Seeds of Phleum pratense L. var. CLIMAX were sown in 10.5 cm×10.5 cm×35 cm pots (Treepots, Hummert International, Missouri, USA) at the rate of 20 seeds per pot using MM 200 growing medium (SunGro, Washington, USA). At seeding, equal numbers of pots were placed per treatment in continuously-stirred tank reactor (CSTRs) chambers [27] and plants were allowed to germinate and grow through maturity. Grass was fertilized weekly with a dilute concentration of Peat Light Special (1/3 concentration; 15-16-17; Peter’s Professional; Scotts, Ohio USA) and watered as needed. Plants were exposed to natural light since chambers were located in a single greenhouse, however light was also supplemented with 400W metal Halide lights (Metal Arc, Sylvania, Massachusetts, USA) which were on 12- hours/day for the first five weeks, then on for 16-hours/day for the remainder of the experiment. Greenhouse temperatures ranged from 15.5°C–26°C. Chambers were monitored for temperature and relative humidity levels using Hoboware data loggers (Onset Computer Corp; Massachusetts, USA).

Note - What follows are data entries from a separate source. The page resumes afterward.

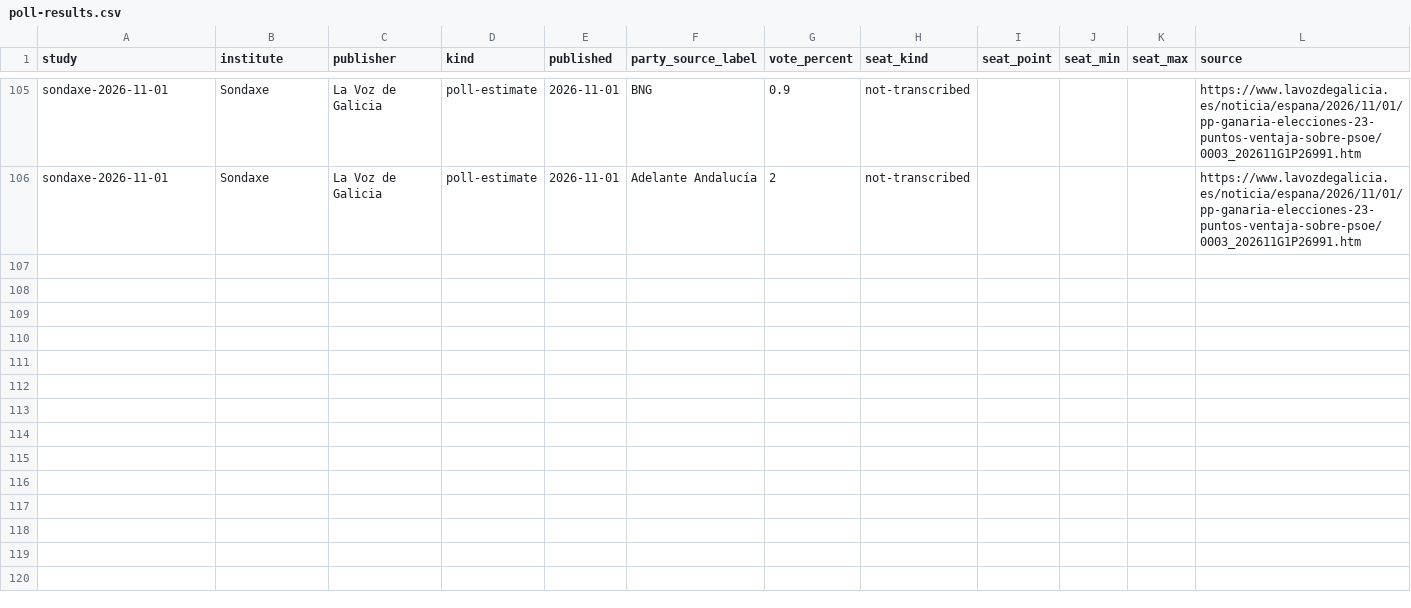
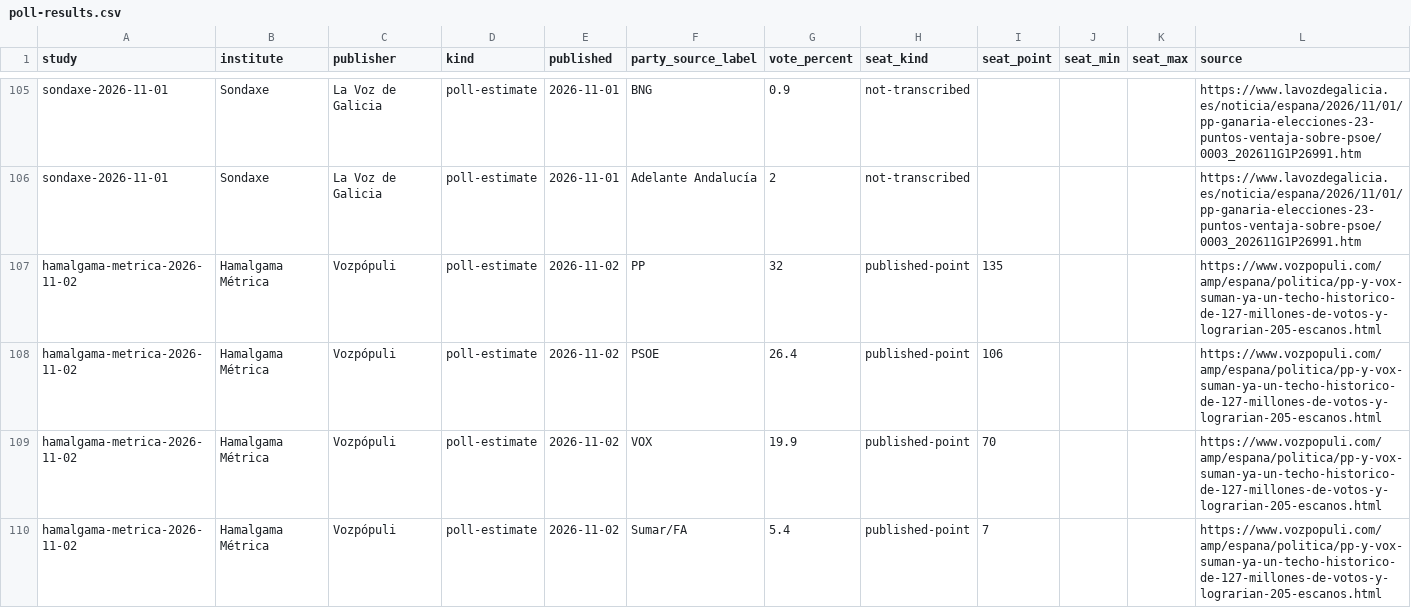
Before and after one commit to bhermoso/observatorio-electoral, a CSV file: data/poll-results.csv, drawn as a sheet; only a part is shown, gaps mark what is left out; the diff names each change by its address in the sheet, - before the commit and + after, or states it on an @@ line.

```diff
--- a/data/poll-results.csv
+++ b/data/poll-results.csv
+row 107: hamalgama-metrica-2026-11-02 | Hamalgama Métrica | Vozpópuli | poll-estimate | 2026-11-02 | PP | 32 | published-point | 135 |  |  | https://www.vozpopuli.com/amp/espana/politica/pp-y-vox-suman-ya-un-techo-historico-de-127-millones-de-votos-y-lograrian-205-escanos.html
+row 108: hamalgama-metrica-2026-11-02 | Hamalgama Métrica | Vozpópuli | poll-estimate | 2026-11-02 | PSOE | 26.4 | published-point | 106 |  |  | https://www.vozpopuli.com/amp/espana/politica/pp-y-vox-suman-ya-un-techo-historico-de-127-millones-de-votos-y-lograrian-205-escanos.html
+row 109: hamalgama-metrica-2026-11-02 | Hamalgama Métrica | Vozpópuli | poll-estimate | 2026-11-02 | VOX | 19.9 | published-point | 70 |  |  | https://www.vozpopuli.com/amp/espana/politica/pp-y-vox-suman-ya-un-techo-historico-de-127-millones-de-votos-y-lograrian-205-escanos.html
+row 110: hamalgama-metrica-2026-11-02 | Hamalgama Métrica | Vozpópuli | poll-estimate | 2026-11-02 | Sumar/FA | 5.4 | published-point | 7 |  |  | https://www.vozpopuli.com/amp/espana/politica/pp-y-vox-suman-ya-un-techo-historico-de-127-millones-de-votos-y-lograrian-205-escanos.html
```
Also changed, not shown: data/polls.csv, 1 other file.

Eight CSTRs [27] chambers were assigned to factorial treatments with either 30 ppb or 80 ppb ozone and either 400 ppm or 800 ppm carbon dioxide, to simulate present and future projected levels of both gases, respectively. Carbon dioxide treatments were administered continuously while ozone treatments were applied 9∶00–16∶00 daily to better simulate natural exposure cycles. Experiments were repeated three times for a total of six replications (two replications per experiment); each replication was randomized in chambers and blocked by experiment (two block per experiment) in analysis to account for changes in environmental variables (light, temperature) across repeated experiments.

To capture pollen, polyethylene bags were placed over flowers upon emergence and held open. Bag and flower spike were removed following complete dehiscence of pollen and stored at −20°C until analysis.

Bagged flowers were washed three times with PBS-T (Phosphate Buffered Saline with 0.05% Tween 20 pH 7.4) to remove pollen; the amount of PBS-T was determined based on flower length and was measured precisely using a micro-pipette. Protein was extracted from the pollen by incubating at room temperature in the PBS-T solution for 2 hours. Pollen was separated by centrifugation at RCF 2,200×g. The extracted protein supernatant was stored at −20°C until allergen analysis. The pelleted pollen was suspended in a precisely measured volume of PBS-T solution and counted using a hemocytometer (3 times and averaged).

The Phl p 5 allergen content was determined using a monoclonal sandwich enzyme-linked immunosorbent assay (ELISA) (Indoor Biotechnologies, Inc., Charlottesville, VA, USA) using a mouse monoclonal IgG1 primary antibody to Phl p 5a&b, a 1% bovine serum albumin in PBS-T blocking agent, and a biotinolated mouse IgG1 secondary detection antibody to Phl p 5a&b. Concentrations were determined calorimetrically using streptavidin-peroxidase and substrate 1 mM ABTS (2,2′-azino-di-(3 ethylbenzthiazoline sulfonic acid)) in 70 mM citrate- phosphate buffer (pH 4.2). Serial dilutions of protein extracts were compared to a standard curve to quantify Phl p 5 allergen in each sample.

Analysis of variance of experimental data was used to account for treatment differences and was performed using a generalized linear model in SAS 9.3 (SAS Institute Inc, North Carolina, USA). Differences between treatment means were determined using Tukey- Kramer post-hoc test to account for uneven replications in response to treatments. Linear regressions were performed using analysis of covariance (ANCOVA) to evaluate relationship between co-factors.

Results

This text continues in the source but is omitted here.